She recalls attending her first Agape event, Cara Donna, a photo exhibition celebrating International Women’s Day. Before that evening she never talked about religion with others. She found it “strange, but in a good way” that many of those in attendance were overtly talking to her about Jesus.
Now a year later at the same event, the scene is reset for Mariagrazia. After becoming a Christian in December, she is more relaxed and joyful. A year ago she knew hardly anyone. Now in the room, she and her friends joking and laughing with one another. Not only did she help arrange the portraits throughout the day, but she is also one of those photographed.
“You should embrace your differences and not be like anyone else,” says Mariagrazia. Over her shoulder, the clamour of a crowd of over eighty raises to meet the tall ceilings. Guests press toward the walls, along which the portraits of forty-seven women hang. Mariagrazia, meanwhile, swivels in her chair, reflecting on all that had transpired in the past 365 days.

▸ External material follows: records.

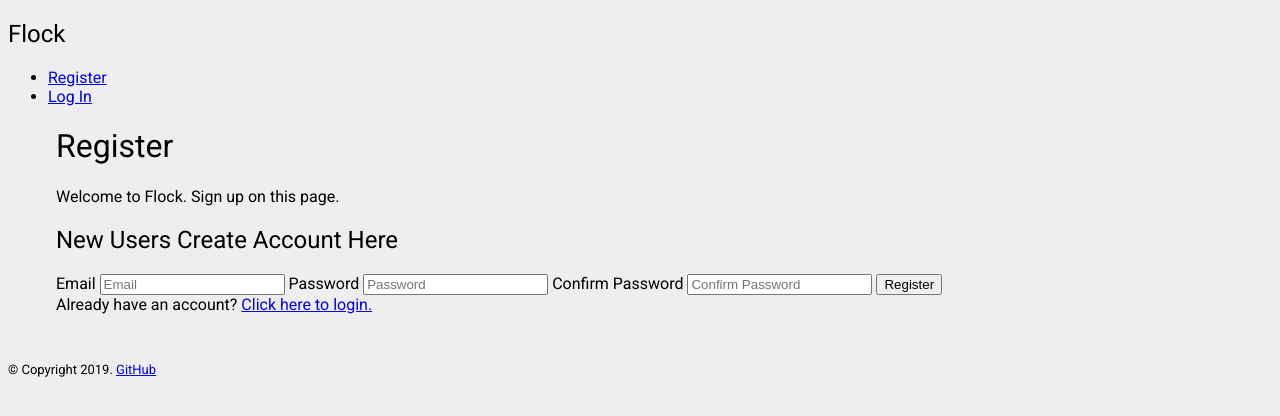
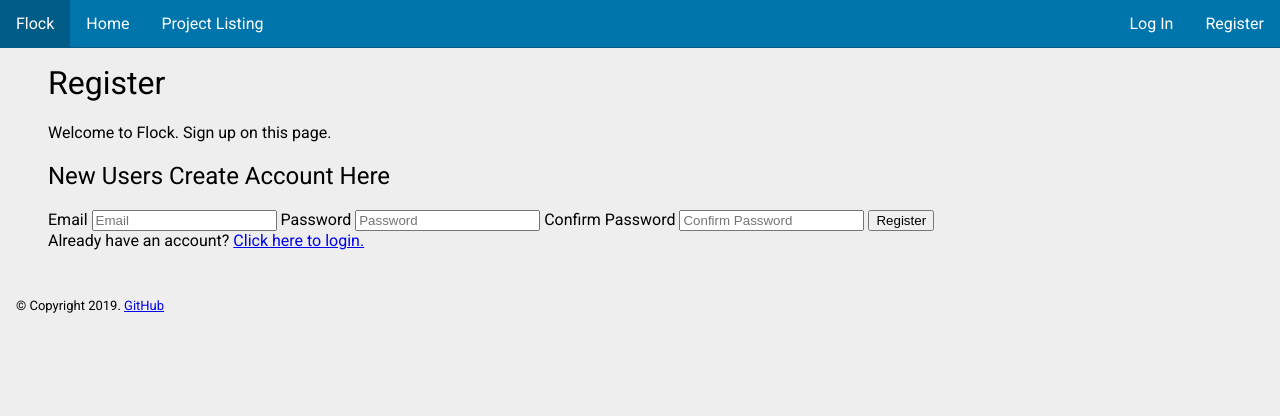
Before and after one commit to zacharysang/flock, a Flask app: page /register in a window 1280 px wide. Shown: the top 416 px of the page. Run offline with Flask 2, Linux system fonts and the light colour scheme.

Commit message:
more pretty

```diff
--- a/master/flock_server/static/style.css
+++ b/master/flock_server/static/style.css
@@ -4,9 +4,14 @@ html {
     font-weight: lighter;
 }
 
+body {
+    margin: 0;
+}
+
 #content {
     margin-left: 3rem;
     margin-right: 3rem;
+    margin-top: 4rem;
 }
 
 h1, h2 {
@@ -60,6 +65,49 @@ h1, h2 {
 }
 
 #footer {
+    margin: 1rem;
     margin-top: 3rem;
     font-size: small;
 }
+
+ul.navbar {
+    position: fixed;
+    top: 0;
+    width: 100%;
+    list-style-type: none;
+    margin: 0;
+    padding: 0;
+    overflow: hidden;
+    background-color: #0075ac;
+    border-bottom: 1px solid #005c86;
+}
+
+ul.navbar li {
+    float: left;
+    display: block;
+    color: white;
+    text-align: center;
+    text-decoration: none;
+}
+
+ul.navbar li p {
+    padding: 14px 16px;
+    margin: 0;
+}
+
+ul.navbar li a {
+    display: block;
+    color: white;
+    text-align: center;
+    padding: 14px 16px;
+    text-decoration: none;
+}
+
+ul.navbar li.log {
+    float:right;
+}
+
+/* Change the link color to #111 (black) on hover */
+ul.navbar li a:hover {
+    background-color: #005c86;
+}
--- a/master/flock_server/templates/layout.html
+++ b/master/flock_server/templates/layout.html
@@ -8,14 +8,16 @@
     {% endblock %}
   </head>
   <nav>
-    <h1>Flock</h1>
-    <ul>
+    <ul class="navbar">
+      <li><a href="/">Flock</a></li>
+      <li><a href="/">Home</a></li>
+      <li><a href="/">Project Listing</a></li>
       {% if g.user %}
-        <li><span>{{ g.user['email'] }}</span>
-        <li><a href="{{ url_for('auth.logout') }}">Log Out</a>
+        <li class="log"><a href="{{ url_for('auth.logout') }}">Log Out</a></li>
+        <li class="log"><p>Logged in as {{ g.user['email'] }}</p></li>
       {% else %}
-        <li><a href="{{ url_for('auth.register') }}">Register</a>
-        <li><a href="{{ url_for('auth.login') }}">Log In</a>
+        <li class="log"><a href="{{ url_for('auth.register') }}">Register</a></li>
+        <li class="log"><a href="{{ url_for('auth.login') }}">Log In</a></li>
       {% endif %}
     </ul>
   </nav>
```
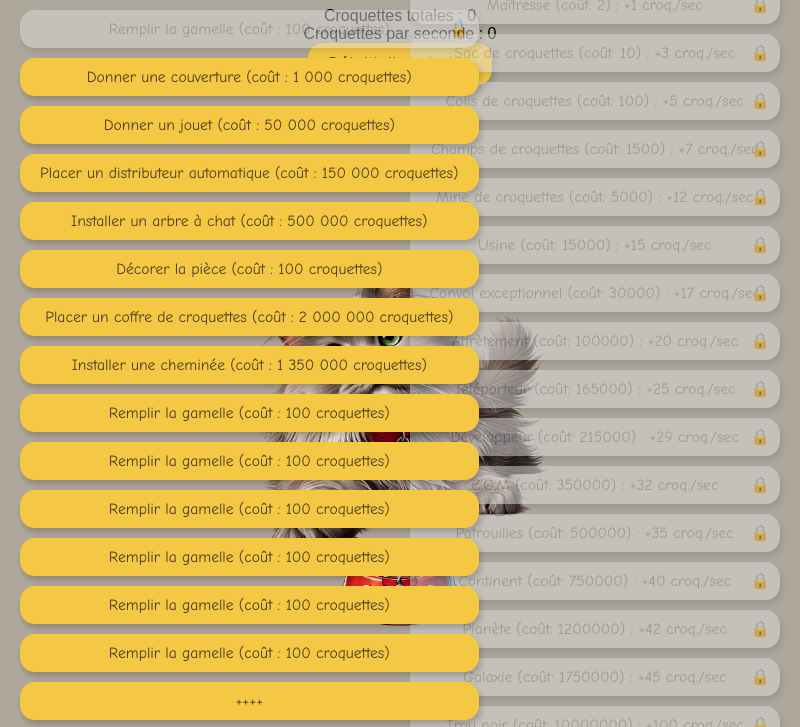
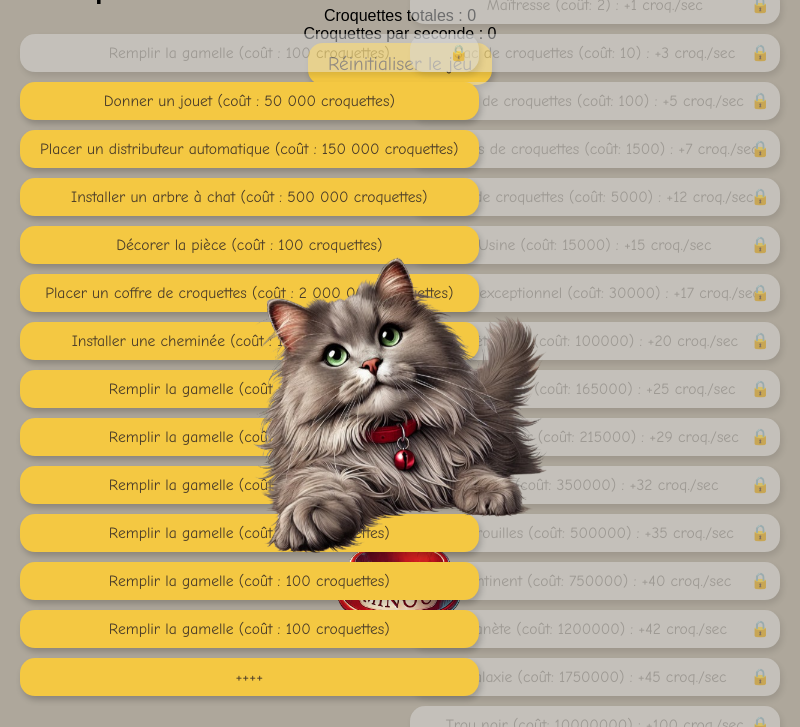
Before and after one commit to RomainC17/CroquettesClicker, an Electron app: page jeu/index.html in a window 800 px wide. Shown: the part 73-800 px from the top of the page. Drawn offline with Linux system fonts and the light colour scheme.

Commit message:
Suppression de la récompense couverture & ajout distributeur image

```diff
--- a/jeu/index.html
+++ b/jeu/index.html
@@ -23,7 +23,6 @@
 
   <!-- Image pour l'animation de fondu, invisible par défaut -->
 <img id="fadeImage" src="images/Croquettes.png" alt="Animation" class="fade-effect" style="display: none;">
-<img id="couverturefadeImage" src="images/Couverture.png" alt="Animation" class="fade-effect" style="display: none;">
 <img id="distributeurfadeImage" src="images/Distributeur.png" alt="Animation" class="fade-effect" style="display: none;">
 
 
@@ -85,9 +84,6 @@
       <button id="gamelleDecoration" data-title="Remplir la gamelle" data-description="Merci ! ">
         Remplir la gamelle (coût : 100 croquettes)
       </button>
-      <button id="couvertureDecoration" data-title="Donner une couverture" data-description="Manger sur une petite couverture... c'est royal ! ">
-        Donner une couverture (coût : 1 000 croquettes)
-      </button>
       <button id="jouetDecoration" data-title="Remplir la gamelle" data-description="Merci ! ">
         Donner un jouet (coût : 50 000 croquettes)
       </button>
--- a/jeu/style.css
+++ b/jeu/style.css
@@ -39,6 +39,7 @@ body, html {
 #clickImage {
   width: 300px;
   cursor: pointer;
+  z-index: 4;
 }
 
 #bowlImage {
```
Also changed, not shown: jeu/images/Distributeur.png (added).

Her message, “You can do it, but will you?” written in Italian across her forearms is striking but mysterious. Inspired by a stray quote, the message has been part of her life for several years. “It’s a really personal message [for me],” says Mariagrazia, “because a lot of times when something gets difficult, I search for a lot of excuses to not do it.” In the past, this applied to her pursuit of success in school and other domains, but more recently the quote began to translate into spiritual terms.
Intrigue compelled Mariagrazia to frequent Agape events and meet with Agape interns. She understood the Gospel for the first time. “For me it was really difficult to believe,” she says. “I could do it, but it was me that didn’t want to.” Just as in other areas of her life she made excuses. “I felt it was right to believe. I really liked what [Agape] talked about Jesus and the Bible and the community,” says Mariagrazia, “but part of me was like, ‘No you can not, you don’t have to believe this.’ I was really struggling with that.”
She was finally persuaded to believe after her Christian friend, Isabella, told her,
“You don’t have to think about it, you just have to do it.”
Adopted from Oxford Student Life’s “Speak Out” in the UK, the exhibition in Bologna features portraits of women, predominantly university students, who have written on their bodies a message of encouragement for other women.
Mariagrazia hopes her message will empower women to understand their unique value and that they, too, can overcome fear and choose to act. She says, “A lot of times we don’t do what we want because we think that we can not, maybe because we are not strong enough, or not intelligent enough. In the end, that is not true. The real question is, ‘You really want to do it; will you?’”
To see Mariagrazia’s message as well as others from Cara Donna, check out the full album of portraits on Agape Bologna's Facebook page.
Agape has a vibrant ministry in Italy, called Agape Italia. One of our main focuses in Italy is on helping young Italians encounter God in a personal way during their university years. If you're a student in Italy, check out Agape Studenti to learn more.
A lot of time we don’t do what we want because we think that we can not, maybe because we are not strong enough, or not intelligent enough. In the end, that is not true. The real question is, ‘You really want to do it; will you?’